“Many people are searching for any and all forms of connection right now and want to make an impact on the communities that are near to their hearts – donating time or money are simple ways to do just that.”Many people are searching for any and all forms of connection right now and want to make an impact on the communities that are near to their hearts – donating time or money are simple ways to do just that. - Elise Perachio Click To Tweet
Lesson #3: Position to Pivot
Lastly, “Can universities stay open?” This is the big question that everyone in higher ed is asking right now, yet no one can definitively answer.
Nonetheless, universities are tasked with planning for the upcoming semesters during what has already proven to be a turbulent and unknown future. The key is to build plans that take current circumstances into consideration, while allowing space to pivot quickly if needed.

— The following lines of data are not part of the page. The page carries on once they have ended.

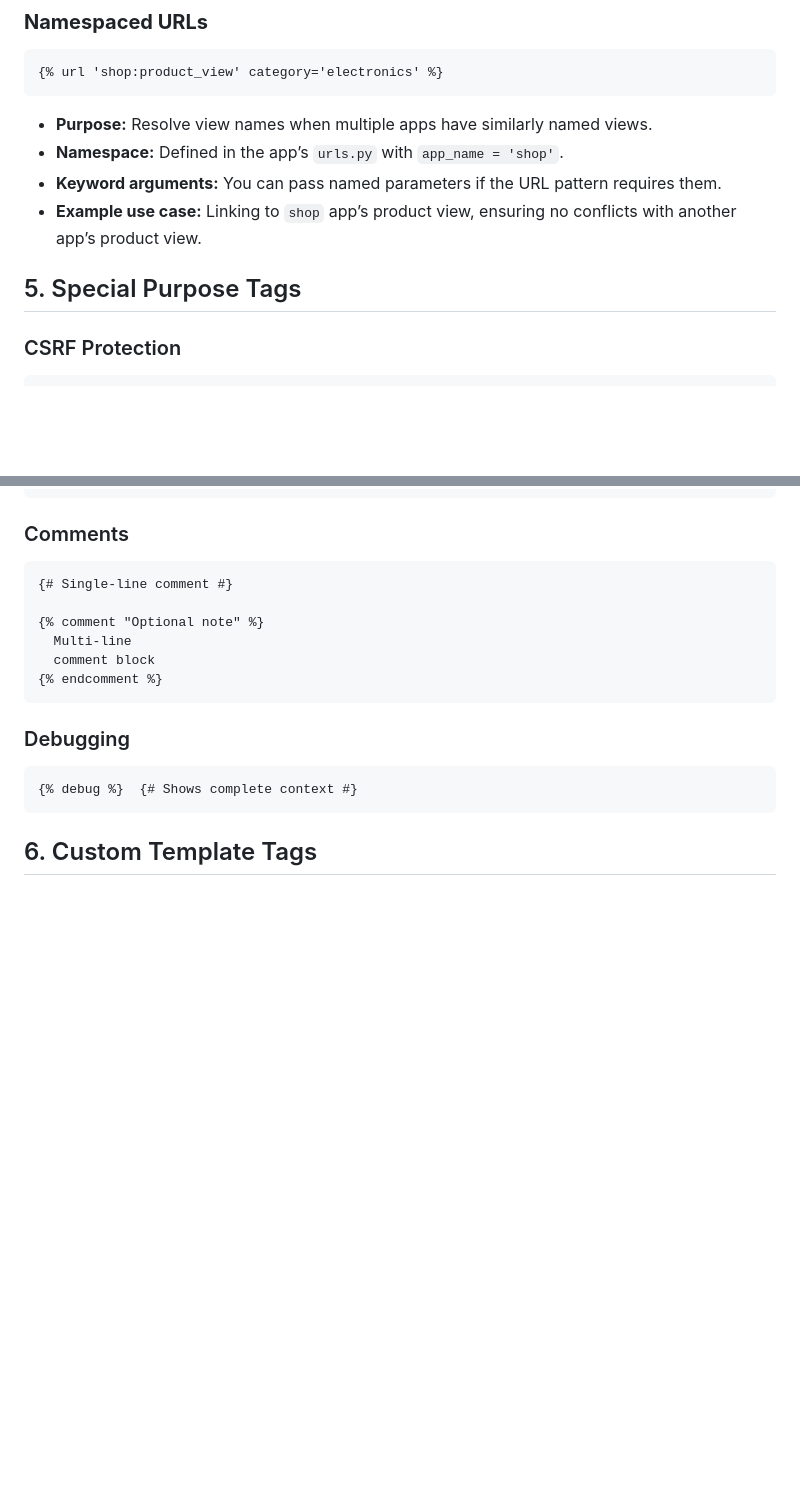
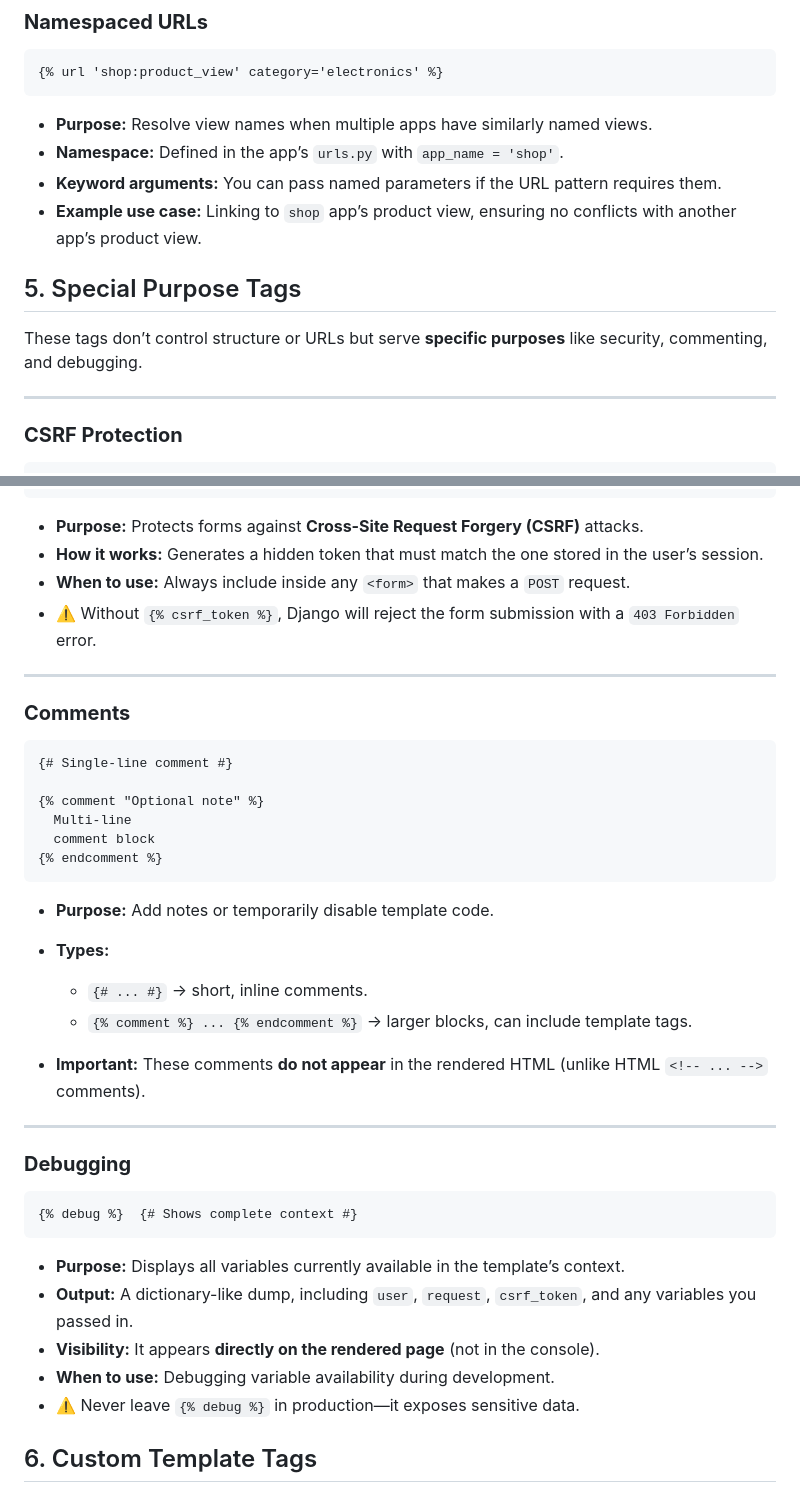
Before and after one commit to BTU-Women-in-AI-Python-course-2025/python_lecture_12, a Markdown page: Additional resources/template_tags.md, 2 parts joined by grey strips. Rendered like a GitHub page; blank space fills up the shorter version.

````diff
--- a/Additional resources/template_tags.md
+++ b/Additional resources/template_tags.md
@@ -125,8 +125,12 @@ Django’s `{% url %}` tag is used to **dynamically generate URLs** in templates
 * **Keyword arguments:** You can pass named parameters if the URL pattern requires them.
 * **Example use case:** Linking to `shop` app’s product view, ensuring no conflicts with another app’s product view.
 
-
 ## 5. Special Purpose Tags
 
-### CSRF Protection
+These tags don’t control structure or URLs but serve **specific purposes** like security, commenting, and debugging.
+
+---
+
+### **CSRF Protection**
+
 ```django
@@ -135,7 +139,15 @@ Django’s `{% url %}` tag is used to **dynamically generate URLs** in templates
 </form>
 ```
 
-### Comments
+* **Purpose:** Protects forms against **Cross-Site Request Forgery (CSRF)** attacks.
+* **How it works:** Generates a hidden token that must match the one stored in the user’s session.
+* **When to use:** Always include inside any `<form>` that makes a `POST` request.
+* ⚠️ Without `{% csrf_token %}`, Django will reject the form submission with a `403 Forbidden` error.
+
+---
+
+### **Comments**
+
 ```django
 {# Single-line comment #}
 
@@ -145,10 +157,27 @@ Django’s `{% url %}` tag is used to **dynamically generate URLs** in templates
 {% endcomment %}
 ```
 
-### Debugging
+* **Purpose:** Add notes or temporarily disable template code.
+* **Types:**
+
+  * `{# ... #}` → short, inline comments.
+  * `{% comment %} ... {% endcomment %}` → larger blocks, can include template tags.
+* **Important:** These comments **do not appear** in the rendered HTML (unlike HTML `<!-- ... -->` comments).
+
+---
+
+### **Debugging**
+
 ```django
 {% debug %}  {# Shows complete context #}
 ```
+
+* **Purpose:** Displays all variables currently available in the template’s context.
+* **Output:** A dictionary-like dump, including `user`, `request`, `csrf_token`, and any variables you passed in.
+* **Visibility:** It appears **directly on the rendered page** (not in the console).
+* **When to use:** Debugging variable availability during development.
+* ⚠️ Never leave `{% debug %}` in production—it exposes sensitive data.
+
 
 ## 6. Custom Template Tags
 
````
Also changed, not shown: other parts of Additional resources/template_tags.md (+1 -1 lines).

When building an actionable plan, both Kristine and Elise recommend incorporating the following steps:
Listen to your audiences. As the world quickly changes, so may the needs and top concerns of your audiences. Make a renewed effort to understand and serve them correctly through segmentation and personalization.
Dive deeper into your reporting. There has been a radical change in day-to-day operations, which has also translated into a radical change in marketing. Use your data and measurement pieces to inform the new tactics, and learn what works in today’s climate.There has been a radical change in day-to-day operations, which has also translated into a radical change in marketing. Use your data and measurement pieces to inform the new tactics, and learn what works in today’s climate. Click To Tweet
Try new things. You’ve been granted a fresh perspective – use it! Try out different directions with content, and then measure and learn from these efforts.
One thing is certain: the concept of “normal” has become near irrelevant during this time. However, that doesn’t have to be entirely a bad thing. Even during a global pandemic amid an onslaught of crisis communications, there are silver linings and lessons to be learned. If universities are able to capture the right data, use the right tools, and implement the right processes, there is a great opportunity to pivot quickly and even uncover new ways of communicating.
If you need help pivoting your marketing operations, contact us. We’re happy to discuss your current strategy and processes, and how we can help.